To What Extent Was the Indian Mutiny a Turning Point in the Rule of the Country

In what way was the Indian Mutiny a turning point in the rule of the country?

There is no doubt that the Indian Mutiny marked a profound turning point in the history of Indian rule. It was the moment when power was transferred from an independently-run company, whose primary goals lay with trading from London to the East Indies, to the hands of the British government who were now taking complete control of the Indian sub content and its affairs. Many Historians argue that this was the moment when the British Raj was born.

In the 1600s the East Indies were a crucial trading point for European countries. India was a vital destination for European ships where they could restock on food, water and other supplies whilst on long, trading journeys to the east. There was fierce competition between countries such as Portugal, France, Holland and also the British for who could work there. Because of the strength of the Dutch, who were the global maritime power at the time, the British East India Company was forced to focus on expanding Indian business.

India offered the prospect of an enormous boost to British financial power. It had readily available cheap labour, and a huge amount of raw materials such as gold and valuable gemstones. The British East India Company planned to take control of all of this.
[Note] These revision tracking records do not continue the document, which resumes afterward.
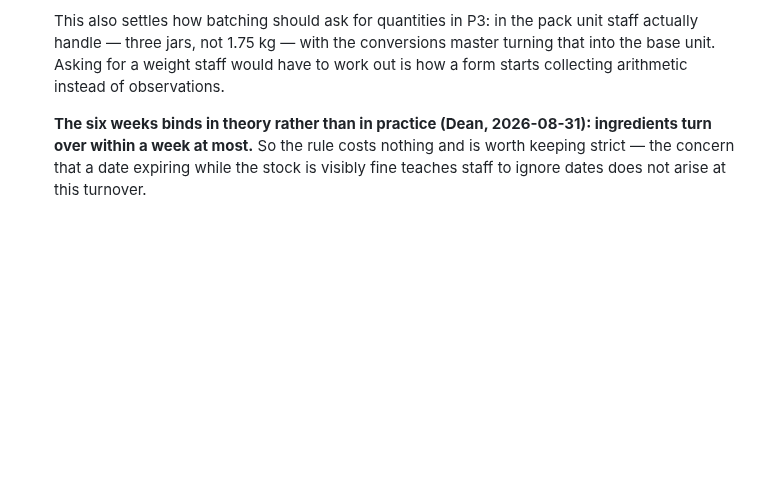
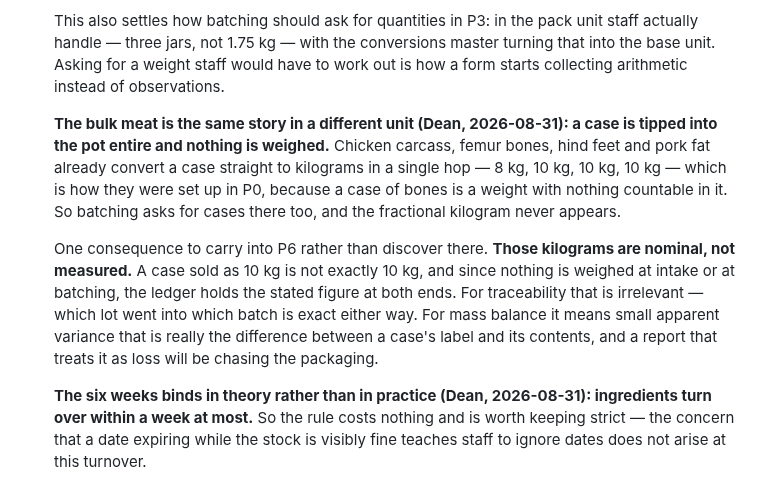
Before and after one commit to waiyandean/trace, a Markdown page: PLAN.md, the part around the change. GitHub-like rendering; blank space fills up the shorter version.

Commit message:
docs: bulk meat is tipped in by the case, not weighed
Dean, 2026-08-31. Chicken carcass, femur bones, hind feet and pork fat go into
the pot a whole case at a time. They already convert a case straight to
kilograms in a single hop, set up that way in P0 because a case of bones is a
weight with nothing countable in it, so batching can ask for cases there as it
does for jars elsewhere and the fractional kilogram never appears.

Records the consequence for P6 now rather than leaving it to be discovered
there: those kilograms are nominal rather than measured. A case sold as 10 kg
is not exactly 10 kg, and nothing is weighed at either end, so the ledger
holds the stated figure throughout. Traceability is unaffected — which lot
went into which batch is exact either way — but a mass balance report that
treats the difference as loss will be chasing the packaging.

Co-Authored-By: Claude Opus 5 <noreply@anthropic.com>
Claude-Session: https://claude.ai/code/session_011xgFVDqJtLZJFkNrKi36Ss

```diff
--- a/PLAN.md
+++ b/PLAN.md
@@ -1090,6 +1090,23 @@ These need Dean's answer before the phase that depends on them.
    have to work out is how a form starts collecting arithmetic instead of
    observations.
 
+   **The bulk meat is the same story in a different unit (Dean, 2026-08-31):
+   a case is tipped into the pot entire and nothing is weighed.** Chicken
+   carcass, femur bones, hind feet and pork fat already convert a case
+   straight to kilograms in a single hop — 8 kg, 10 kg, 10 kg, 10 kg — which
+   is how they were set up in P0, because a case of bones is a weight with
+   nothing countable in it. So batching asks for cases there too, and the
+   fractional kilogram never appears.
+
+   One consequence to carry into P6 rather than discover there. **Those
+   kilograms are nominal, not measured.** A case sold as 10 kg is not exactly
+   10 kg, and since nothing is weighed at intake or at batching, the ledger
+   holds the stated figure at both ends. For traceability that is irrelevant —
+   which lot went into which batch is exact either way. For mass balance it
+   means small apparent variance that is really the difference between a
+   case's label and its contents, and a report that treats it as loss will be
+   chasing the packaging.
+
    **The six weeks binds in theory rather than in practice (Dean,
    2026-08-31): ingredients turn over within a week at most.** So the rule
    costs nothing and is worth keeping strict — the concern that a date
```
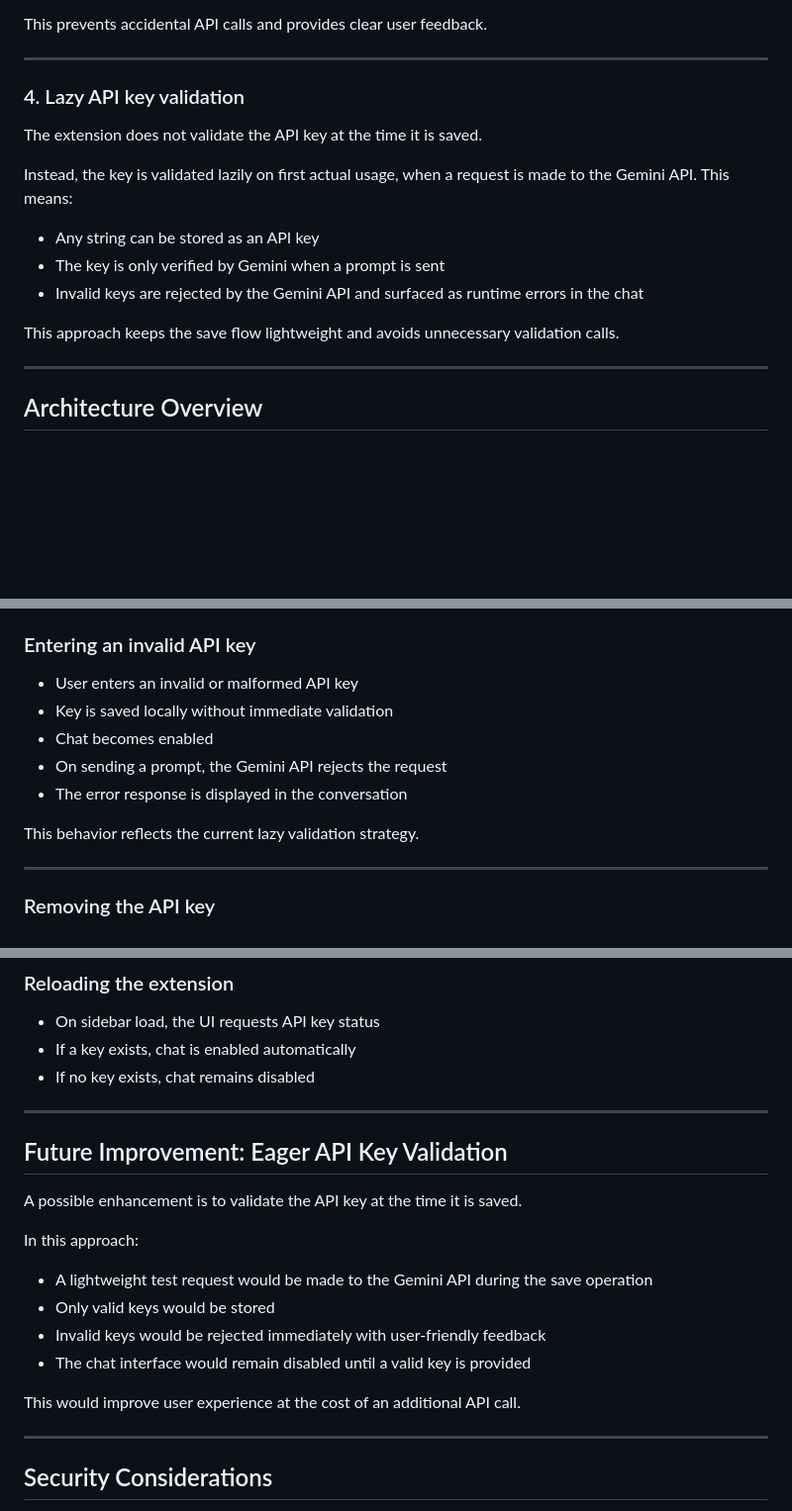
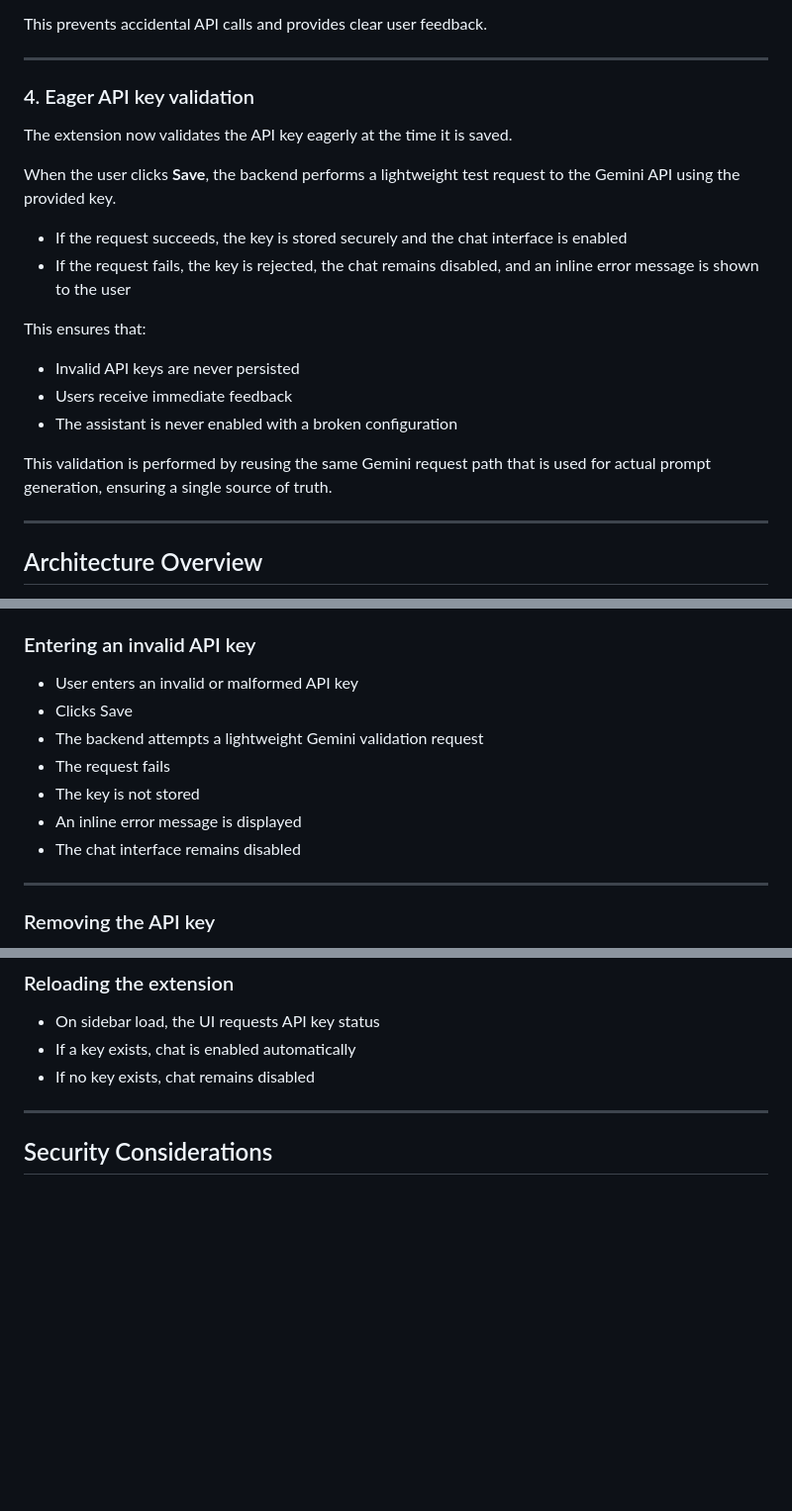
Before and after one commit to deyvinit/ai-extension-vscode, a Markdown page: notes/05-api-key-management.md, 3 parts joined by grey strips. Shown at 99% size. Rendered like a GitHub page; blank space fills up the shorter version.

Commit message:
docs: document eager API key validation flow

```diff
--- a/notes/05-api-key-management.md
+++ b/notes/05-api-key-management.md
@@ -61,17 +60,22 @@ This prevents accidental API calls and provides clear user feedback.
 
 ---
 
-### 4. Lazy API key validation
+### 4. Eager API key validation
 
-The extension does not validate the API key at the time it is saved.
+The extension now validates the API key eagerly at the time it is saved.
 
-Instead, the key is validated lazily on first actual usage, when a request is made to the Gemini API. This means:
+When the user clicks **Save**, the backend performs a lightweight test request to the Gemini API using the provided key.
 
-- Any string can be stored as an API key
-- The key is only verified by Gemini when a prompt is sent
-- Invalid keys are rejected by the Gemini API and surfaced as runtime errors in the chat
+- If the request succeeds, the key is stored securely and the chat interface is enabled
+- If the request fails, the key is rejected, the chat remains disabled, and an inline error message is shown to the user
 
-This approach keeps the save flow lightweight and avoids unnecessary validation calls.
+This ensures that:
+
+- Invalid API keys are never persisted
+- Users receive immediate feedback
+- The assistant is never enabled with a broken configuration
+
+This validation is performed by reusing the same Gemini request path that is used for actual prompt generation, ensuring a single source of truth.
 
 ---
 
@@ -113,12 +117,12 @@ All communication between UI and backend happens via explicit message types.
 ### Entering an invalid API key
 
 - User enters an invalid or malformed API key
-- Key is saved locally without immediate validation
-- Chat becomes enabled
-- On sending a prompt, the Gemini API rejects the request
-- The error response is displayed in the conversation
-
-This behavior reflects the current lazy validation strategy.
+- Clicks Save
+- The backend attempts a lightweight Gemini validation request
+- The request fails
+- The key is not stored
+- An inline error message is displayed
+- The chat interface remains disabled
 
 ---
 
@@ -136,21 +140,6 @@ This behavior reflects the current lazy validation strategy.
 - On sidebar load, the UI requests API key status
 - If a key exists, chat is enabled automatically
 - If no key exists, chat remains disabled
-
----
-
-## Future Improvement: Eager API Key Validation
-
-A possible enhancement is to validate the API key at the time it is saved.
-
-In this approach:
-
-- A lightweight test request would be made to the Gemini API during the save operation
-- Only valid keys would be stored
-- Invalid keys would be rejected immediately with user-friendly feedback
-- The chat interface would remain disabled until a valid key is provided
-
-This would improve user experience at the cost of an additional API call.
 
 ---
 
```
Also changed, not shown: other parts of notes/05-api-key-management.md (+3 -3 lines).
The Mughal Empire ruled India until the mid 1800s. It had control of almost the entire Indian subcontinent. But, after the death of the Emperor, Aurangzeb, in 1707 Mughal power decreased and the East India Company exploited this. The Emperors became puppets of the Company’s rule and were paid handsomely. But whilst the East India Company and the Mughal Emperors made fortunes, ordinary Indians saw nothing of this wealth.

By mid 19th century the East India Company’s relationship with India and her people had started to change and this was one of the underlying causes of the mutiny. The aims of the British company were said to be strictly financial, however...